One of these extremist groups is the League for the Protection of the Revolution (LPR), an association that is widely believed to have close ties to the government and has been involved in many confrontations with opposition parties and activists with the Union General Tunisienne du Travail (UGTT), the country’s leading trade union.
LPR members claimed responsibility for the fatal beating of Lotfi Nakbou, a leader of the Nida Tounes party in the southern Tunisian city of Tataouine in October 2012, and for the destruction of the statue of Belaid.

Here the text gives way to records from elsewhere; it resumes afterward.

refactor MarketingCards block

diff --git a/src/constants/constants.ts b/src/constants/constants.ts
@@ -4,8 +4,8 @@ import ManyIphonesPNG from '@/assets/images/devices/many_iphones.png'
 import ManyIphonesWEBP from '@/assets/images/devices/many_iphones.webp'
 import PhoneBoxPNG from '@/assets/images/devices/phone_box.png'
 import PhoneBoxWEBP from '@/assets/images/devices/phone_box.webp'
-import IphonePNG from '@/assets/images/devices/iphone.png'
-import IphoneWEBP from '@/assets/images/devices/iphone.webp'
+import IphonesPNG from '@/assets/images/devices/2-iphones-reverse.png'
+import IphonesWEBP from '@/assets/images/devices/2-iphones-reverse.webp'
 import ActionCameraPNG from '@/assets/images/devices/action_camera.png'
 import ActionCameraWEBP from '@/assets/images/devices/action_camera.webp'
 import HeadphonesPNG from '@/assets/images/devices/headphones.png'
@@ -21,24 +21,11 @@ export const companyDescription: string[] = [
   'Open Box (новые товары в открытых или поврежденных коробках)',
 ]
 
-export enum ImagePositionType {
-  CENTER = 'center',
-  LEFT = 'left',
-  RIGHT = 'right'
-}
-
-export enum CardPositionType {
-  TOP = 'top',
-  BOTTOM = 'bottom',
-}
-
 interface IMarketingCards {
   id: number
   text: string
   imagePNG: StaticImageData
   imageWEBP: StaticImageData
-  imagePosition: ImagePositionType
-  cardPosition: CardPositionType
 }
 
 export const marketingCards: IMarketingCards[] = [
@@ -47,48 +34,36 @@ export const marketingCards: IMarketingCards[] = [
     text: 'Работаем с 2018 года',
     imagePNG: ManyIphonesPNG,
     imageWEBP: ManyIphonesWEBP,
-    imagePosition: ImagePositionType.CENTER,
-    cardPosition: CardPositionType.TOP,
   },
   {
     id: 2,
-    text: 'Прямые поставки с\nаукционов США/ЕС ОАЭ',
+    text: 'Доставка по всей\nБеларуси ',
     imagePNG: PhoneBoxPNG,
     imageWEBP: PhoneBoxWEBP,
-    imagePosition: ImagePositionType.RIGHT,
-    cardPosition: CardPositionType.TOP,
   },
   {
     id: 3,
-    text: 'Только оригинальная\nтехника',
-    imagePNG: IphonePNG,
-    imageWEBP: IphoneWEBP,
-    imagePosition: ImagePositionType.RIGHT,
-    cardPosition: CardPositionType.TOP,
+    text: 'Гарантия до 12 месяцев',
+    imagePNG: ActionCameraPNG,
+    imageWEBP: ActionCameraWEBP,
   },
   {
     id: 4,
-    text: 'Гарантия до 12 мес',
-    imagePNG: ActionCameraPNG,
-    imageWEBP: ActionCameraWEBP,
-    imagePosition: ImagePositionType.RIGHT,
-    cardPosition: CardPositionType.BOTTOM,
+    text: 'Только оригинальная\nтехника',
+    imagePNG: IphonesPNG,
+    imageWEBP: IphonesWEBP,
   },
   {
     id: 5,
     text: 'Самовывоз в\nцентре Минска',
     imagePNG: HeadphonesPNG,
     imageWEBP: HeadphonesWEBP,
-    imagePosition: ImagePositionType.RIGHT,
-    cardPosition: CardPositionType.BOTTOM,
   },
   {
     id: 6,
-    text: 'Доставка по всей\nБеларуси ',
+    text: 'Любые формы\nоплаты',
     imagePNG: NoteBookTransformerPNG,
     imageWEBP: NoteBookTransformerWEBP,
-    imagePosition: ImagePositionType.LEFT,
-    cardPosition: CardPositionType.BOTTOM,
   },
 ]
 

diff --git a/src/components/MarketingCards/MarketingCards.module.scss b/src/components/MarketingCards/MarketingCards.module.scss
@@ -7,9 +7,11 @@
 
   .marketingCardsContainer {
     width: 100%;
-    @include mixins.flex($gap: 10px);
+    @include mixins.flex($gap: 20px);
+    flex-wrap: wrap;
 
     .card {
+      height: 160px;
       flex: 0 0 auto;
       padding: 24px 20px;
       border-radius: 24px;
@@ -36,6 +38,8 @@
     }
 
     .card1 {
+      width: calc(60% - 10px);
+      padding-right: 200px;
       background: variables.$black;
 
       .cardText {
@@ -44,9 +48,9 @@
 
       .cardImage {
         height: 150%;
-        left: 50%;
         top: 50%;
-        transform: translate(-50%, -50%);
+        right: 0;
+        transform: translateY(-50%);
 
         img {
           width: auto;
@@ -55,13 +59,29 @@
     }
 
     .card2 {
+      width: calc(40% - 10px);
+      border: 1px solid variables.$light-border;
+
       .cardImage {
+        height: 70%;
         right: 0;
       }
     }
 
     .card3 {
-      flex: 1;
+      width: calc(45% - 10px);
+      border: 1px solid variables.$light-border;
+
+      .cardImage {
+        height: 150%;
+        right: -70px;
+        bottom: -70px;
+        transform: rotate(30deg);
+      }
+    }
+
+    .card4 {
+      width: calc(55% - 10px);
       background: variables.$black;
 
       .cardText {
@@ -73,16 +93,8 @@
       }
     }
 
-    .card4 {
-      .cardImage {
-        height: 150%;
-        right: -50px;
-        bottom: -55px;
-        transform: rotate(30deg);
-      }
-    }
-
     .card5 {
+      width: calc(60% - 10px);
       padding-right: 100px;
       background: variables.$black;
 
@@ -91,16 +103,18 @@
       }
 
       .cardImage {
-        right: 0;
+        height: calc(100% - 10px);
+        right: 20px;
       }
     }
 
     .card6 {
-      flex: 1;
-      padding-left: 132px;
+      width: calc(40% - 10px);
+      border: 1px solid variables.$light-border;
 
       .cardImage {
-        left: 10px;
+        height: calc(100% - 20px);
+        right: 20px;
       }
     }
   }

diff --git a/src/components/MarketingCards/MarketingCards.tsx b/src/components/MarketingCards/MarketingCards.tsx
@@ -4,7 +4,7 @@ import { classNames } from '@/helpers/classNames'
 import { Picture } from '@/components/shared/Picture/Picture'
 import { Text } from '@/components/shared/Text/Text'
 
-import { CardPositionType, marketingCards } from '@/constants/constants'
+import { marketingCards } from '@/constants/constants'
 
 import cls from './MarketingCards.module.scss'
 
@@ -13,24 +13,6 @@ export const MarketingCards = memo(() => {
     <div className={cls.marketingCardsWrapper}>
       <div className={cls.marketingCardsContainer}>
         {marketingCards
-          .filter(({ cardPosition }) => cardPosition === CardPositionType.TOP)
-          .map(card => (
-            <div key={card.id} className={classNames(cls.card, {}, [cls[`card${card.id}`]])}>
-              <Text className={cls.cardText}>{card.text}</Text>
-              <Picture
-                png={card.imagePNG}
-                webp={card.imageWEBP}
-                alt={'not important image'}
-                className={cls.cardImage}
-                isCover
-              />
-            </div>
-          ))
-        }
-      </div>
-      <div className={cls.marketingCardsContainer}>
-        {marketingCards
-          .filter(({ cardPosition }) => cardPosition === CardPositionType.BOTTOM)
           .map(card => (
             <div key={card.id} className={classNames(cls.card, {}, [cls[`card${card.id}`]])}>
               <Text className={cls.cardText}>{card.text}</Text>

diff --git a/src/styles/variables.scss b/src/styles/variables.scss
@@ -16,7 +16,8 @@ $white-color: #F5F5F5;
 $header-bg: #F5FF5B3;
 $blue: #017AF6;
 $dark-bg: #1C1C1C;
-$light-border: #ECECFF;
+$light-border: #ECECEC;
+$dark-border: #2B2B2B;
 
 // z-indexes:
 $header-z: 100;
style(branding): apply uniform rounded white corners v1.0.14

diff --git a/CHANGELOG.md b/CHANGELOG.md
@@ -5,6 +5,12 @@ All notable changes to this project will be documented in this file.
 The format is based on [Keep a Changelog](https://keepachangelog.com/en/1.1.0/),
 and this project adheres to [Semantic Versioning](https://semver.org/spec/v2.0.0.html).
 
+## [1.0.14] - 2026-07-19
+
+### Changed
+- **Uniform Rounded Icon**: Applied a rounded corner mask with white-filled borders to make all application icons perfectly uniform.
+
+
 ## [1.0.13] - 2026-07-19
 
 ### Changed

“These people work in the name of Ennahda. They are people from Ennahda, close to Ennahdha, former convicts hired by Ennahda, and people whose consciences Ennahda has bought,” Jilani Hammami, spokesperson of the Workers’ Party, insisted in an interview with Tunisia Live back in January.Though the government has dismissed the claim, locals here point out that the LPR are never persecuted for their criminal actions. The UGTT has called repeatedly for the dissolution of the LPR to no avail.
With the government turning a blind eye to violence, scores of Tunisians feel they have no choice but to turn to immaginative, creative and non-violent protests.
Their staunch ally during the revolution, the Internet has resurfaced as a crucial tool in the cultural war, which activists say began in earnest on Mar. 25, 2012 when Salafist gangs attacked artists celebrating World Theatre Day on Bourguiba Avenue in central Tunis. Witnesses to that scene told IPS the police either assisted the mobs, or simply stood by.
Dances like the Harlem Shake and other cultural protest videos quickly go viral, sometimes even attracting the attention of the mainstream media.
Meanwhile young Tunisians have repeatedly “occupied” Bourguiba Avenue to commemorate the clashes that sparked this wave of cultural resistance, halting traffic by sitting in the middle of the street to read books in an act of defiance against state security forces.
In the same vein, a group calling itself Art Solution initiated the “I will dance in spite of everything” movement. Directed by Bahri ben Yahmed, the dancers perform in every possible public space they can claim: in front of the national theatre, in the Belvedere gardens, in Kasbah Square, but also in the poor outskirts of Tunis.
Often, on-lookers and passersby join the dancers, creating the feeling of the kind of spontaneous protests that were familiar sights during the early days of the revolt.
“Dancing is not only a non-violent protest, the body is itself an expression of liberation and of well-being,” commented the writer Jamila Ben Mustapha.